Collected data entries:
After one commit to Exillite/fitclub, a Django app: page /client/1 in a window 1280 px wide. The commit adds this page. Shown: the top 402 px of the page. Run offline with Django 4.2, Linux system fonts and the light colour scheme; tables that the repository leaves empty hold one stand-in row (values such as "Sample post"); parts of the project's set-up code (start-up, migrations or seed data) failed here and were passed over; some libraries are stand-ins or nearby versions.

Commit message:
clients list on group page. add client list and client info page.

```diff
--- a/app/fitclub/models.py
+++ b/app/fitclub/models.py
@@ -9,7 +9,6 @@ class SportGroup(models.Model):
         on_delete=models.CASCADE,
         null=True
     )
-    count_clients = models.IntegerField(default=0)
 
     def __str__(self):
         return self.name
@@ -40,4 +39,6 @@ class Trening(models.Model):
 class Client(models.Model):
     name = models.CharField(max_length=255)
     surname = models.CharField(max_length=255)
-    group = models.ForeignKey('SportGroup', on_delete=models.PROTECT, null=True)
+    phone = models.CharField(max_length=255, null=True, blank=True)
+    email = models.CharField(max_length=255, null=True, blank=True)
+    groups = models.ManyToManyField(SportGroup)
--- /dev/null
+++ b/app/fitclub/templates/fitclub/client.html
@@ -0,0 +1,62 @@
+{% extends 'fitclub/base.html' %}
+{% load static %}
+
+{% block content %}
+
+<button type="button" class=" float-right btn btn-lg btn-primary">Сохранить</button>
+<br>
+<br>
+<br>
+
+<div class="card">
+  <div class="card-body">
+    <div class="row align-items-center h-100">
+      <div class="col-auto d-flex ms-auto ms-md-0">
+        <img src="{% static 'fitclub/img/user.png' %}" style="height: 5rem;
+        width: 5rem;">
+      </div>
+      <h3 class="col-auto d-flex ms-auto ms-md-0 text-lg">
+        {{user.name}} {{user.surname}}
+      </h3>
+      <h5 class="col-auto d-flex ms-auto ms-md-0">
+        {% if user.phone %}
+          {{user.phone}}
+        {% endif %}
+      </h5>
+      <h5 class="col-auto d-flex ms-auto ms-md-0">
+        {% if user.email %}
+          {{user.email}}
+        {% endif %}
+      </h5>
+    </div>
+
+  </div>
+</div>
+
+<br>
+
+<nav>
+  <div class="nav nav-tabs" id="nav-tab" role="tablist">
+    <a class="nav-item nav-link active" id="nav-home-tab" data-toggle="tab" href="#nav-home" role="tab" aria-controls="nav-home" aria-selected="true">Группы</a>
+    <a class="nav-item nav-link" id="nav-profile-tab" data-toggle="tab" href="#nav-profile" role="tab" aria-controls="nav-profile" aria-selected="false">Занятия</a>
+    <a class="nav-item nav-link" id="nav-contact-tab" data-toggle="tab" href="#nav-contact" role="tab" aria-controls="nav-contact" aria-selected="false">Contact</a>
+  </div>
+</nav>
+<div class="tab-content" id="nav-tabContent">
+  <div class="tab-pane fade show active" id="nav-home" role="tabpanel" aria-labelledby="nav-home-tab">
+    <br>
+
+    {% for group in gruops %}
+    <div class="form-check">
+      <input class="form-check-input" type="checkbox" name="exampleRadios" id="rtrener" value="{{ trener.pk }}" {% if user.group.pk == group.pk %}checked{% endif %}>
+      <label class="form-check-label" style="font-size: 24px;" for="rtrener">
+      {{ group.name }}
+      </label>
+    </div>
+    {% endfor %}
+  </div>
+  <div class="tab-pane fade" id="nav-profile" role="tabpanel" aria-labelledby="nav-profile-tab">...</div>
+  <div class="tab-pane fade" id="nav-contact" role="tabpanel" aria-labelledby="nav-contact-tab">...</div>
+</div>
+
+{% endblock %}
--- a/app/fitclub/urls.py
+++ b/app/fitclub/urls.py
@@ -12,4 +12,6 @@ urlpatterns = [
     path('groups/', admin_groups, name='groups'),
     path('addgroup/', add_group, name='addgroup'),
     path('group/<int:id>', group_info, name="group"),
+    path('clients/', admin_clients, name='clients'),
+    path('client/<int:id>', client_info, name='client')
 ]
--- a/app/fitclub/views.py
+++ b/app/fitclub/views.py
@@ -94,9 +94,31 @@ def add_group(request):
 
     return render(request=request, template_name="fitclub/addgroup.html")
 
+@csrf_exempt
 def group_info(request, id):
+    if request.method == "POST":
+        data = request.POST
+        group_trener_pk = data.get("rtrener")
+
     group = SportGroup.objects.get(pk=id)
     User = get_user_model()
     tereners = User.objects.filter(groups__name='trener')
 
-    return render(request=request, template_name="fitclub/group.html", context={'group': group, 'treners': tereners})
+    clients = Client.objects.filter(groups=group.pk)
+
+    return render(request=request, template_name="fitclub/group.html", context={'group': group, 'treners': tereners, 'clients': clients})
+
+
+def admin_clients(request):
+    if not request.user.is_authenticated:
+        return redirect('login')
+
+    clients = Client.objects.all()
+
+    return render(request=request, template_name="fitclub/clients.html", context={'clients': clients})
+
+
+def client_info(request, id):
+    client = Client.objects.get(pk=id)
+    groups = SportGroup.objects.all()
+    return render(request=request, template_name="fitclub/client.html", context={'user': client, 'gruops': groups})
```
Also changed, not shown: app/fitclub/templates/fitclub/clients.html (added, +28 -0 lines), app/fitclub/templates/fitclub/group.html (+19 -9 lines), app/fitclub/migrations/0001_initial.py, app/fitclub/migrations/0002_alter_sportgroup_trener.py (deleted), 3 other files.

Task to carry out:
From the first line to the last, repeat the records exactly.

Your response:
After one commit to Exillite/fitclub, a Django app: page /client/1 in a window 1280 px wide. The commit adds this page. Shown: the top 402 px of the page. Run offline with Django 4.2, Linux system fonts and the light colour scheme; tables that the repository leaves empty hold one stand-in row (values such as "Sample post"); parts of the project's set-up code (start-up, migrations or seed data) failed here and were passed over; some libraries are stand-ins or nearby versions.

Commit message:
clients list on group page. add client list and client info page.

```diff
--- a/app/fitclub/models.py
+++ b/app/fitclub/models.py
@@ -9,7 +9,6 @@ class SportGroup(models.Model):
         on_delete=models.CASCADE,
         null=True
     )
-    count_clients = models.IntegerField(default=0)
 
     def __str__(self):
         return self.name
@@ -40,4 +39,6 @@ class Trening(models.Model):
 class Client(models.Model):
     name = models.CharField(max_length=255)
     surname = models.CharField(max_length=255)
-    group = models.ForeignKey('SportGroup', on_delete=models.PROTECT, null=True)
+    phone = models.CharField(max_length=255, null=True, blank=True)
+    email = models.CharField(max_length=255, null=True, blank=True)
+    groups = models.ManyToManyField(SportGroup)
--- /dev/null
+++ b/app/fitclub/templates/fitclub/client.html
@@ -0,0 +1,62 @@
+{% extends 'fitclub/base.html' %}
+{% load static %}
+
+{% block content %}
+
+<button type="button" class=" float-right btn btn-lg btn-primary">Сохранить</button>
+<br>
+<br>
+<br>
+
+<div class="card">
+  <div class="card-body">
+    <div class="row align-items-center h-100">
+      <div class="col-auto d-flex ms-auto ms-md-0">
+        <img src="{% static 'fitclub/img/user.png' %}" style="height: 5rem;
+        width: 5rem;">
+      </div>
+      <h3 class="col-auto d-flex ms-auto ms-md-0 text-lg">
+        {{user.name}} {{user.surname}}
+      </h3>
+      <h5 class="col-auto d-flex ms-auto ms-md-0">
+        {% if user.phone %}
+          {{user.phone}}
+        {% endif %}
+      </h5>
+      <h5 class="col-auto d-flex ms-auto ms-md-0">
+        {% if user.email %}
+          {{user.email}}
+        {% endif %}
+      </h5>
+    </div>
+
+  </div>
+</div>
+
+<br>
+
+<nav>
+  <div class="nav nav-tabs" id="nav-tab" role="tablist">
+    <a class="nav-item nav-link active" id="nav-home-tab" data-toggle="tab" href="#nav-home" role="tab" aria-controls="nav-home" aria-selected="true">Группы</a>
+    <a class="nav-item nav-link" id="nav-profile-tab" data-toggle="tab" href="#nav-profile" role="tab" aria-controls="nav-profile" aria-selected="false">Занятия</a>
+    <a class="nav-item nav-link" id="nav-contact-tab" data-toggle="tab" href="#nav-contact" role="tab" aria-controls="nav-contact" aria-selected="false">Contact</a>
+  </div>
+</nav>
+<div class="tab-content" id="nav-tabContent">
+  <div class="tab-pane fade show active" id="nav-home" role="tabpanel" aria-labelledby="nav-home-tab">
+    <br>
+
+    {% for group in gruops %}
+    <div class="form-check">
+      <input class="form-check-input" type="checkbox" name="exampleRadios" id="rtrener" value="{{ trener.pk }}" {% if user.group.pk == group.pk %}checked{% endif %}>
+      <label class="form-check-label" style="font-size: 24px;" for="rtrener">
+      {{ group.name }}
+      </label>
+    </div>
+    {% endfor %}
+  </div>
+  <div class="tab-pane fade" id="nav-profile" role="tabpanel" aria-labelledby="nav-profile-tab">...</div>
+  <div class="tab-pane fade" id="nav-contact" role="tabpanel" aria-labelledby="nav-contact-tab">...</div>
+</div>
+
+{% endblock %}
--- a/app/fitclub/urls.py
+++ b/app/fitclub/urls.py
@@ -12,4 +12,6 @@ urlpatterns = [
     path('groups/', admin_groups, name='groups'),
     path('addgroup/', add_group, name='addgroup'),
     path('group/<int:id>', group_info, name="group"),
+    path('clients/', admin_clients, name='clients'),
+    path('client/<int:id>', client_info, name='client')
 ]
--- a/app/fitclub/views.py
+++ b/app/fitclub/views.py
@@ -94,9 +94,31 @@ def add_group(request):
 
     return render(request=request, template_name="fitclub/addgroup.html")
 
+@csrf_exempt
 def group_info(request, id):
+    if request.method == "POST":
+        data = request.POST
+        group_trener_pk = data.get("rtrener")
+
     group = SportGroup.objects.get(pk=id)
     User = get_user_model()
     tereners = User.objects.filter(groups__name='trener')
 
-    return render(request=request, template_name="fitclub/group.html", context={'group': group, 'treners': tereners})
+    clients = Client.objects.filter(groups=group.pk)
+
+    return render(request=request, template_name="fitclub/group.html", context={'group': group, 'treners': tereners, 'clients': clients})
+
+
+def admin_clients(request):
+    if not request.user.is_authenticated:
+        return redirect('login')
+
+    clients = Client.objects.all()
+
+    return render(request=request, template_name="fitclub/clients.html", context={'clients': clients})
+
+
+def client_info(request, id):
+    client = Client.objects.get(pk=id)
+    groups = SportGroup.objects.all()
+    return render(request=request, template_name="fitclub/client.html", context={'user': client, 'gruops': groups})
```
Also changed, not shown: app/fitclub/templates/fitclub/clients.html (added, +28 -0 lines), app/fitclub/templates/fitclub/group.html (+19 -9 lines), app/fitclub/migrations/0001_initial.py, app/fitclub/migrations/0002_alter_sportgroup_trener.py (deleted), 3 other files.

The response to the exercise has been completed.